The first major manufacturer to launch a zero-VOC paint in the U.S. market was Glidden and its Spred 2000, which debuted in the mid-1990s. Other big players followed, including Benjamin Moore and Sherwin-Williams. Today, all major paint manufacturers sell a zero-VOC paint, and all companies offer lower-VOC coatings for a variety of substrates.
But it may actually be the small- to medium-size manufacturers that are the most aggressive in bringing zero-VOC technologies to the masses.
One such company is Rodda Paint of Portland, OR, which launched its zero-VOC brand Horizon in 1995. At the time the line had just three SKUs in white and light colors and was developed as a me-too product, according to Todd Braden, vice president of marketing. But a recent relaunch has helped propel Horizon to "look-at-me" status encompassing 42 SKUs of interior and exterior products. "The success has been overwhelming," Braden said, noting that through March 2004, sales of Horizon had nearly matched sales recorded in all of 2003.
"We've marketed it very heavily, set up a lot of good key alliances with builders, organizations and local groups promoting the use of these types of products," said Braden. What has been a real catalyst has been Horizon's Green Seal status. Rodda is the first northwestern U.S. manufacturer to earn the Green Seal status, which according to Braden, gives Horizon cachet.

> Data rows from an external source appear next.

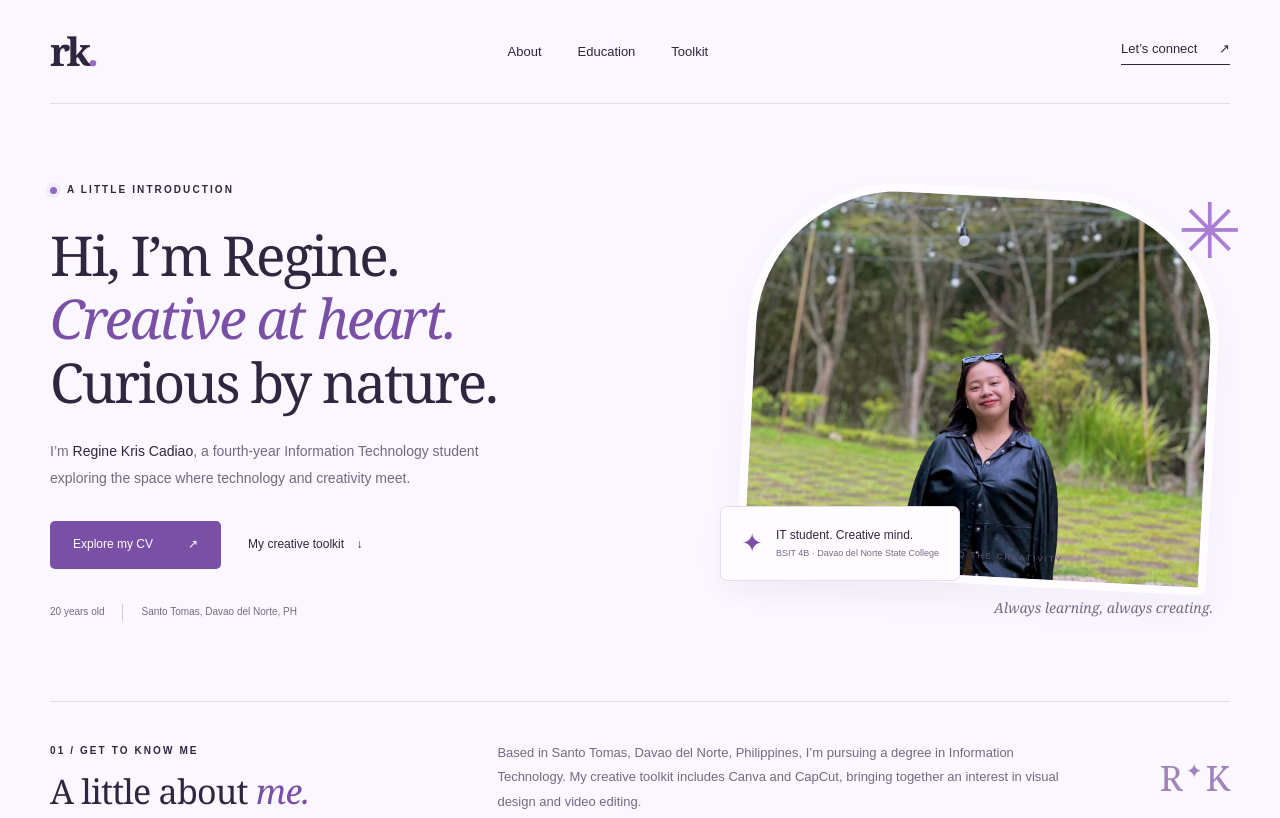
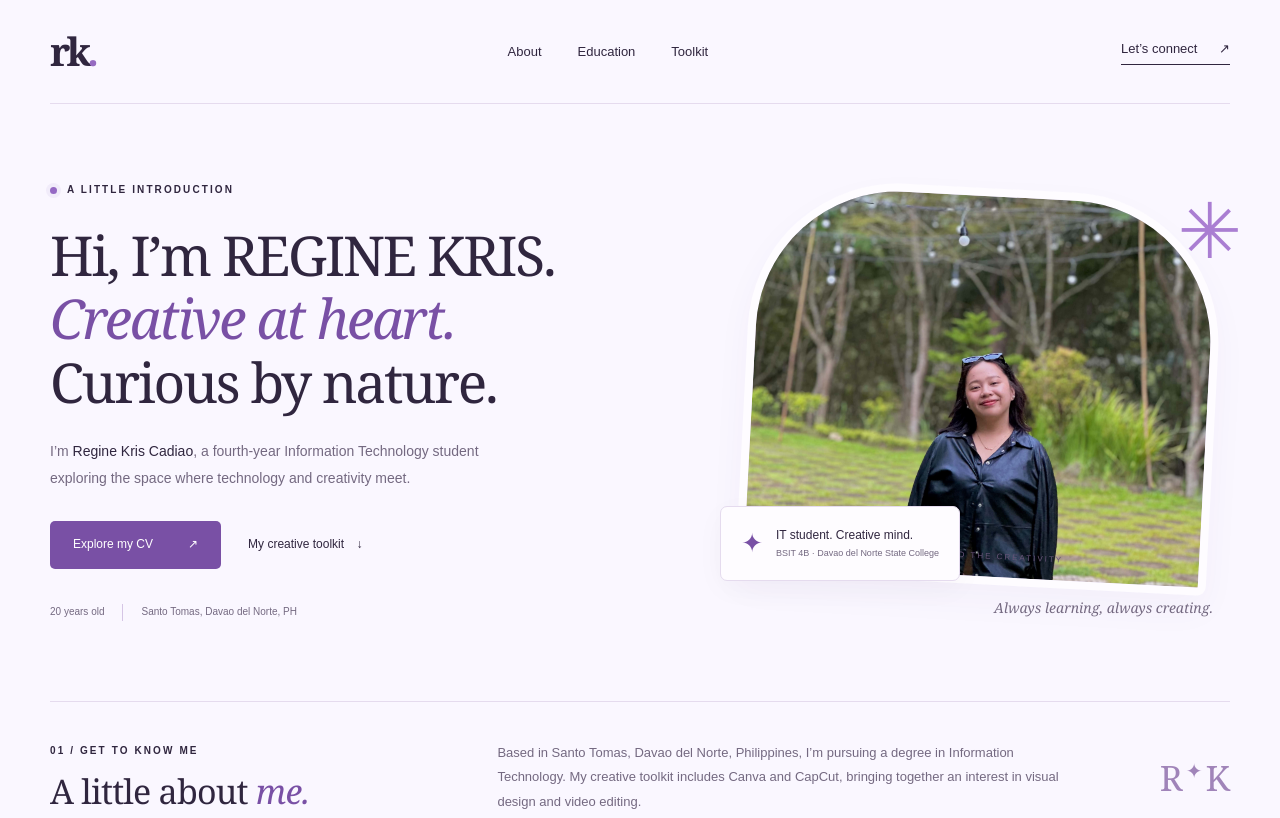
Before and after one commit to reginekriscadiao-dev/personal-cv, a plain HTML site: page index.html in a window 1280 px wide. Shown: the top 818 px of the page. Drawn offline with Linux system fonts and the light colour scheme.

Commit message:
Change profile heading

```diff
--- a/index.html
+++ b/index.html
@@ -20,7 +20,7 @@
     <section class="hero" aria-labelledby="hero-title">
       <div class="hero-copy">
         <p class="eyebrow"><span class="status-dot"></span> A LITTLE INTRODUCTION</p>
-        <h1 id="hero-title">Hi, I’m Regine.<br><em>Creative at heart.</em><br>Curious by nature.</h1>
+        <h1 id="hero-title">Hi, I’m REGINE KRIS.<br><em>Creative at heart.</em><br>Curious by nature.</h1>
         <p class="intro">I’m <strong>Regine Kris Cadiao</strong>, a fourth-year Information Technology student exploring the space where technology and creativity meet.</p>
         <div class="hero-actions"><a class="button" href="#education">Explore my CV <span aria-hidden="true">↗</span></a><a class="text-link" href="#toolkit">My creative toolkit <span aria-hidden="true">↓</span></a></div>
         <div class="hero-details"><span>20 years old</span><span>Santo Tomas, Davao del Norte, PH</span></div>
```
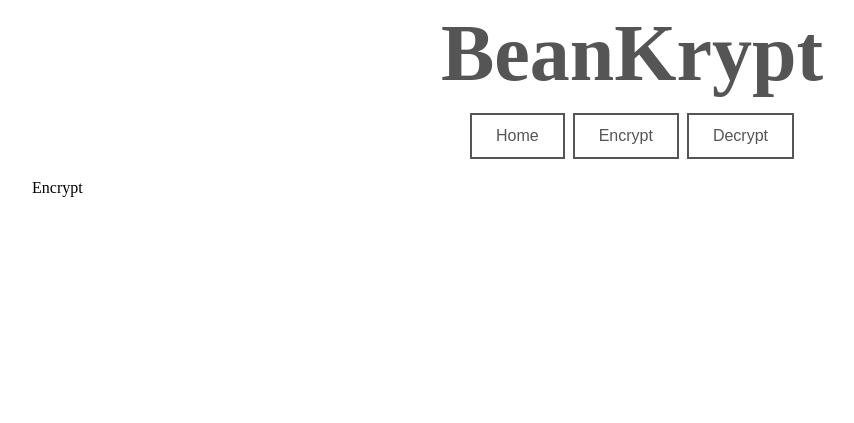
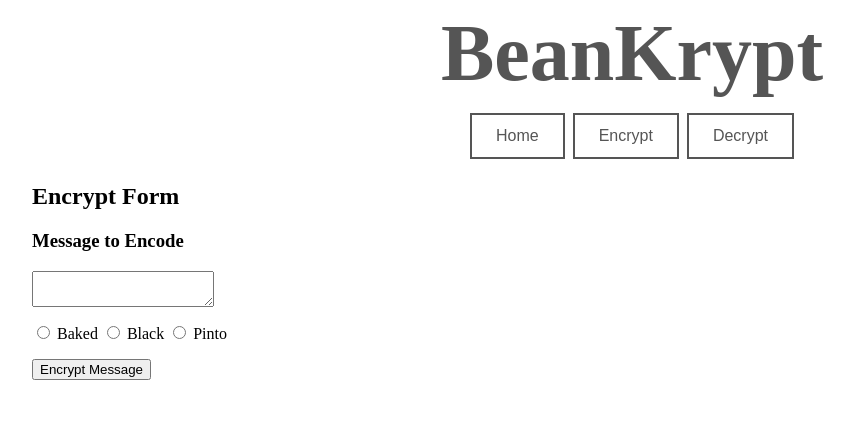
Before and after one commit to seb-fousse/BeanKrypt, a Flask app: page /encrypt in a window 1280 px wide. Shown: the top 423 px of the page, without its empty margins (8-862 px from the left). Run offline with Flask 2, Linux system fonts and the light colour scheme; some libraries are stand-ins or nearby versions.

Commit message:
Image upload and manipulation is roughly functional

```diff
--- a/app.py
+++ b/app.py
@@ -1,7 +1,16 @@
 from flask import Flask, render_template, request
+from forms import EncryptForm, DecryptForm
+from werkzeug.utils import secure_filename
+from beankrypting import encode, decode
+from random import randint
+import os
+
+upload_path = 'static/images/uploaded'
+secret_key = 'mysecret123'
 
 app = Flask(__name__)
-app.config["SECRET_KEY"] = "mysecret"
+app.config["SECRET_KEY"] = secret_key
+app.config["UPLOAD_FOLDER"] = upload_path
 
 @app.route("/", methods=['GET','POST'])
 def index():
@@ -9,11 +18,38 @@ def index():
 
 @app.route("/encrypt", methods=['GET','POST'])
 def encrypt():
-    return render_template('encrypt.html')
+    encrypt_form = EncryptForm()
+
+    # On submit
+    if encrypt_form.validate_on_submit():
+
+        # Find path to random bean img
+        bean_type = encrypt_form.bean_type.data.lower()
+        rand_int = str(randint(0,4))
+        path_to_bean_img = f'/static/images/{bean_type}/{rand_int}.png'
+        # Encode text into image
+        encoded_img = encode(path_to_bean_img, encrypt_form.text.data)
+
+    return render_template('encrypt.html', form=encrypt_form)
 
 @app.route("/decrypt", methods=['GET','POST'])
 def decrypt():
-    return render_template('decrypt.html')
+    decrypt_form = DecryptForm()
+
+    if decrypt_form.validate_on_submit():
+        filename = secure_filename(decrypt_form.image.data.filename)
+        filepath = os.path.join(app.config['UPLOAD_FOLDER'], filename)
+        decrypt_form.image.data.save(filepath)
+        print(filename)
+
+        img, decoded_filepath, decoded_filename = decode(filepath, app.config['UPLOAD_FOLDER'])
+        os.remove(filepath)
+
+        return render_template('image.html', image_path=decoded_filepath, image_name=decoded_filename)
+
+    return render_template('decrypt.html', form=decrypt_form)
+
+
 
 if __name__ == '__main__':
     app.run()
--- /dev/null
+++ b/forms.py
@@ -0,0 +1,15 @@
+from flask_wtf import FlaskForm
+from flask_wtf.file import FileAllowed
+from wtforms import TextAreaField, SubmitField, RadioField, FileField
+from wtforms.validators import DataRequired, InputRequired, Length
+
+
+class EncryptForm(FlaskForm):
+    text = TextAreaField("Message to Encode", validators=[DataRequired(), Length(min=1, max=3735)])
+    bean_type = RadioField("Bean Type", choices=['Baked','Black','Pinto'], validators=[DataRequired()])
+    submit = SubmitField('Encrypt Message')
+
+
+class DecryptForm(FlaskForm):
+    image = FileField('Image', validators=[InputRequired(), FileAllowed(['png'], 'PNG only')])
+    submit = SubmitField('Decrypt Image')
--- a/templates/encrypt.html
+++ b/templates/encrypt.html
@@ -1,4 +1,16 @@
 {% extends "base.html" %}
 {% block content %}
-    <p>Encrypt</p>
+    <h2>Encrypt Form</h2>
+    <form method='POST' enctype="multipart/form-data">
+        {{ form.csrf_token }}
+        <h3>
+            {{ form.text.label }}
+        </h3>
+        <p>{{ form.text() }}</p>
+        <tr> {% for btn in form.bean_type %}
+            <td>{{ btn }}</td>
+            <td>{{ btn.label }}</td>
+        {% endfor %}</tr>
+        <p>{{ form.submit() }}</p>
+    </form>
 {% endblock %}
--- /dev/null
+++ b/templates/image.html
@@ -0,0 +1,4 @@
+{% extends "base.html" %}
+{% block content %}
+    <a href="{{ image_path }}" download="{{ image_name }}"><img src="{{ image_path }}" /></a>
+{% endblock %}
```
Also changed, not shown: beankrypting.py (+25 -16 lines), templates/decrypt.html (+7 -1 lines), form.py (deleted).
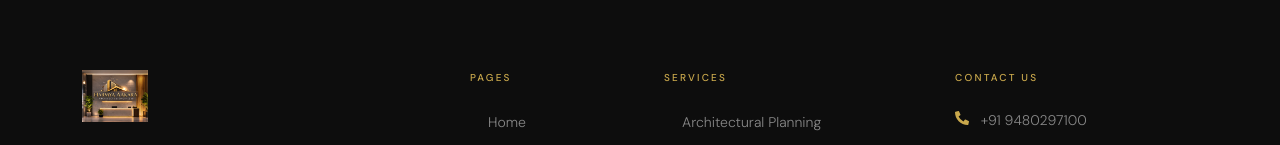
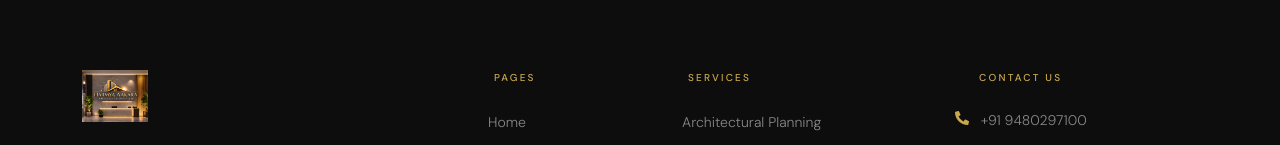
Before and after one commit to Developervaru/Aakara, a React (Create React App) app: page /contact in a window 1280 px wide. Shown: the part 1337-1482 px from the top of the page. Built offline with nearby package versions, Linux system fonts and the light colour scheme.

Commit message:
modification about details

```diff
--- a/src/CSS/Footer.css
+++ b/src/CSS/Footer.css
@@ -46,6 +46,7 @@
   text-transform: uppercase;
   color: var(--gold);
   margin-bottom: 24px;
+  margin-left: 24px;
   display: block;
 }
 
--- a/src/pages/About.js
+++ b/src/pages/About.js
@@ -23,7 +23,7 @@ const team = [
     role: "Marketing Head",
     initials: "AG",
     instagram: "https://www.instagram.com/akshay_gowdag/",
-    whatsapp: "https://wa.me/917007300000",
+    whatsapp: "https://wa.me/919901185352",
     email: "mailto:designs.aakara@gmail"
   },
   {
```
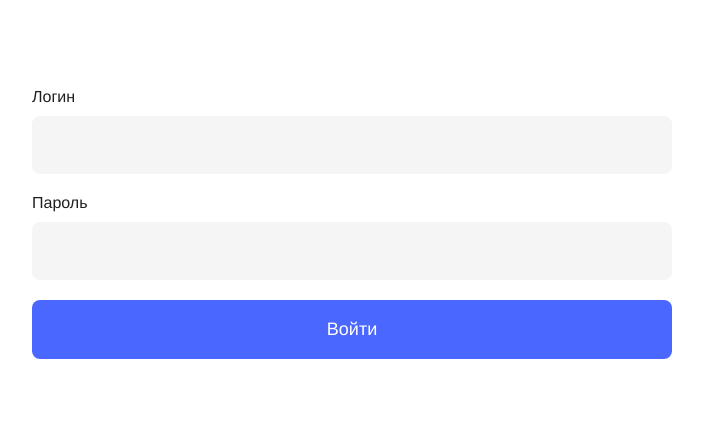
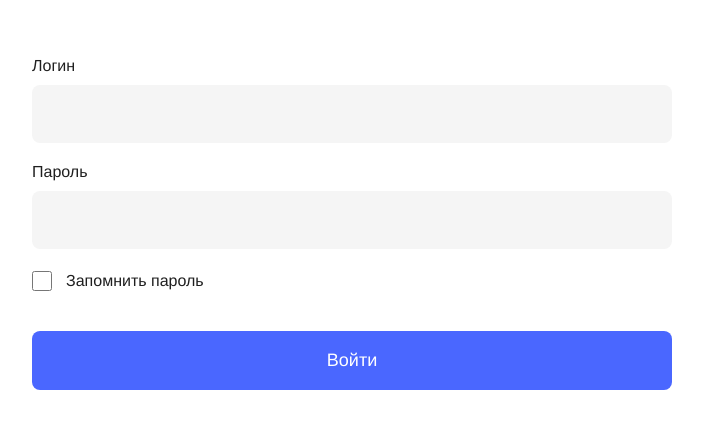
Before and after one commit to AlexeyKrop/testOnly, a React (Create React App) app: page /login in a window 1280 px wide. Shown: the part 177-606 px from the top of the page, without its empty margins (288-991 px from the left). Built offline with nearby package versions, Linux system fonts and the light colour scheme.

Commit message:
feat: add CheckBox component style

```diff
--- a/src/App.tsx
+++ b/src/App.tsx
@@ -1,4 +1,4 @@
-import React, {Dispatch, SetStateAction, useState} from 'react';
+import React, {useState} from 'react';
 import './App.css';
 import {Login} from "./components/Login/Login";
 import styled from "styled-components";
@@ -25,10 +25,10 @@ const App = () => {
   const [disabled, setDisabled] = useState<boolean>(false)
 
 
-  const setLoginUser = (login: string, password: string) => {
+  const setLoginUser = (login: string, password: string, rememberMe: boolean) => {
     //меняю состояние кнопки при запросе на сервер(disabled)
     setDisabled(true)
-    authAPI.login(login, password)
+    authAPI.login(login, password, rememberMe)
       .then((data) => {
         //сетаю юзера, которого получил с сервера в локальный стейт
         setUser(data)
--- a/src/api/Auth.ts
+++ b/src/api/Auth.ts
@@ -13,16 +13,22 @@ export const loginUser = (login: string, password: string) => {
 }
 
 export const authAPI = {
-  login(login: string, password: string){
+  login(login: string, password: string, rememberMe: boolean){
     return new Promise((res, rej) => {
       if (login === 'steve.jobs@example.com' && password === 'password') {
         setTimeout(() => {
           res({id: v1(), login: 'steve.jobs@example.com'})
         }, 1000)
       } else {
-        setTimeout(() => {
-          rej(`Пользователя ${login} не существует`)
-        }, 1000)
+        if(password === 'password'){
+          setTimeout(() => {
+            rej(`Пользователя ${login} не существует`)
+          }, 1000)
+        }else{
+          setTimeout(() => {
+            rej(`Неверный пароль`)
+          }, 1000)
+        }
       }
     })
   },
--- /dev/null
+++ b/src/components/CheckBox.tsx
@@ -0,0 +1,24 @@
+import React from 'react';
+import styled, {css} from "styled-components";
+
+export const CheckBox = styled.input.attrs({type: "checkbox"})`
+  width: 20px;
+  height: 20px;
+  cursor: pointer;
+  border: 1px solid #000000;
+  border-radius: 4px;
+`;
+
+
+export const LabelText = styled.span`
+  font-size: 16px;
+  line-height: 19px;
+  color: #1F1F1F;
+  margin-left: 14px;
+;
+`
+export const CheckBoxContainer = styled.div`
+  display: flex;
+  align-items: center;
+  margin: 22px 0 40px 0;
+`
--- a/src/components/Input/Input.tsx
+++ b/src/components/Input/Input.tsx
@@ -1,10 +1,10 @@
-import React from 'react';
 import styled, {css} from "styled-components";
+import warning from '../../warning.svg'
 
 type InputPropsType = {
-  background?: boolean
+  background?: boolean,
+  border?: string
 }
-
 const sharedStyles = css`
   max-width: 640px;
   padding: 20px;
@@ -12,6 +12,7 @@ const sharedStyles = css`
   border-radius: 8px;
   border: none;
   box-sizing: border-box;
+
   &:focus {
     outline: none;
   }
@@ -21,8 +22,28 @@ export const StyledError = styled.div`
   margin-top: 8px;
   margin-bottom: 20px;
 `;
-export const StyledInput = styled.input`
+export const StyledInput = styled.input<InputPropsType>`
   ${sharedStyles};
   width: 100%;
+  border: ${(props: any) => props.border || 'none'};
   background: ${(props: any) => props.background || '#F5F5F5'};
 `;
+const StyledContainerError = styled.div`
+  ${sharedStyles};
+  width: 100%;
+  display: flex;
+  align-items: center;
+  border: 1px solid #E26F6F;
+  margin-bottom: 27px;
+  background: ${(props: any) => props.background || '#F5E9E9'};
+`;
+const TitleStyle = styled.span`
+  margin-left: 10px`
+
+
+export const ContainerError = (props: any) => {
+  return <StyledContainerError>
+    <img className={'image'} src={warning} alt="warn"/>
+    <TitleStyle>{props.children}</TitleStyle>
+  </StyledContainerError>
+}
--- a/src/components/Login/Login.tsx
+++ b/src/components/Login/Login.tsx
@@ -1,15 +1,17 @@
 import React from 'react';
-import {Controller, useForm} from "react-hook-form";
+import {useForm} from "react-hook-form";
 import {Navigate} from 'react-router-dom';
 import {Button} from "../Button/Button";
-import {StyledError, StyledInput} from "../Input/Input";
+import {ContainerError, StyledError, StyledInput} from "../Input/Input";
+import {CheckBox, CheckBoxContainer, LabelText} from "../CheckBox";
 
 type FormData = {
   login: string;
   password: string;
+  rememberMe?: boolean
 };
 type LoginPropsType = {
-  callBack: (login: string, password: string) => void
+  callBack: (login: string, password: string, rememberMe: boolean) => void
   isLogin: boolean
   errorMessage: string
   disabled: boolean
@@ -18,12 +20,11 @@ type LoginPropsType = {
 export const Login = (props: LoginPropsType) => {
   const {
     register,
-    setValue,
     handleSubmit,
     formState: {errors}
   } = useForm<FormData>();
-  const onSubmit = handleSubmit(({login, password}) => {
-    props.callBack(login, password)
+  const onSubmit = handleSubmit(({login, password, rememberMe = false}) => {
+    props.callBack(login, password, rememberMe)
   });
   if (props.isLogin) {
     return <Navigate to="/profile"/>
@@ -31,17 +32,20 @@ export const Login = (props: LoginPropsType) => {
 
   return (
     <>
-      <div>
-        {props.errorMessage ? props.errorMessage : ''}
-      </div>
+      {props.errorMessage && <ContainerError>
+        {props.errorMessage}
+      </ContainerError>}
       <form onSubmit={onSubmit}>
-
         <label>Логин</label>
-        <StyledInput  {...register("login", {required: true,})}/>
+        <StyledInput border={errors.login && '1px solid red'} {...register("login", {required: true,})}/>
         <StyledError>{errors.login && "Обязательное поле"}</StyledError>
         <label>Пароль</label>
-        <StyledInput type="password" {...register("password", {required: true})} />
+        <StyledInput border={errors.password && '1px solid red'}
+                     type="password" {...register("password", {required: true})} />
         <StyledError>{errors.password && "Обязательное поле"}</StyledError>
+        <CheckBoxContainer><CheckBox {...register("rememberMe")} />
+          <LabelText>Запомнить пароль</LabelText></CheckBoxContainer>
+
         <Button primary background={'#4A67FF'} disabled={props.disabled} type='submit'>Войти</Button>
       </form>
     </>
```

"There's a big difference between low VOC and a product like Horizon. A low VOC paints says it is paint that is low in VOC. Green Seal takes it a whole mile further," he said.
Green Seal is an independent, non-profit organization that helps promote environmentally friendly products- ranging from paint to cleaners to water-efficient fixtures-and awards seals of certification to those that meet its performance and formulation requirements. To earn the status, coatings undergo strict and in-depth evaluation, and only a few manufacturers had earned Green Seal status as of April 26, 2004: Rodda, Benjamin Moore, Miller Paint Company and Southern Diversified Products.
According to Arthur Weissman, president of Green Seal, the organization doesn't want to be a "club of one or a few," but rather it wants more companies to join the ranks. While he couldn't comment specifically about which firms, he did say other paint companies have expressed interest in entering the Green Seal program.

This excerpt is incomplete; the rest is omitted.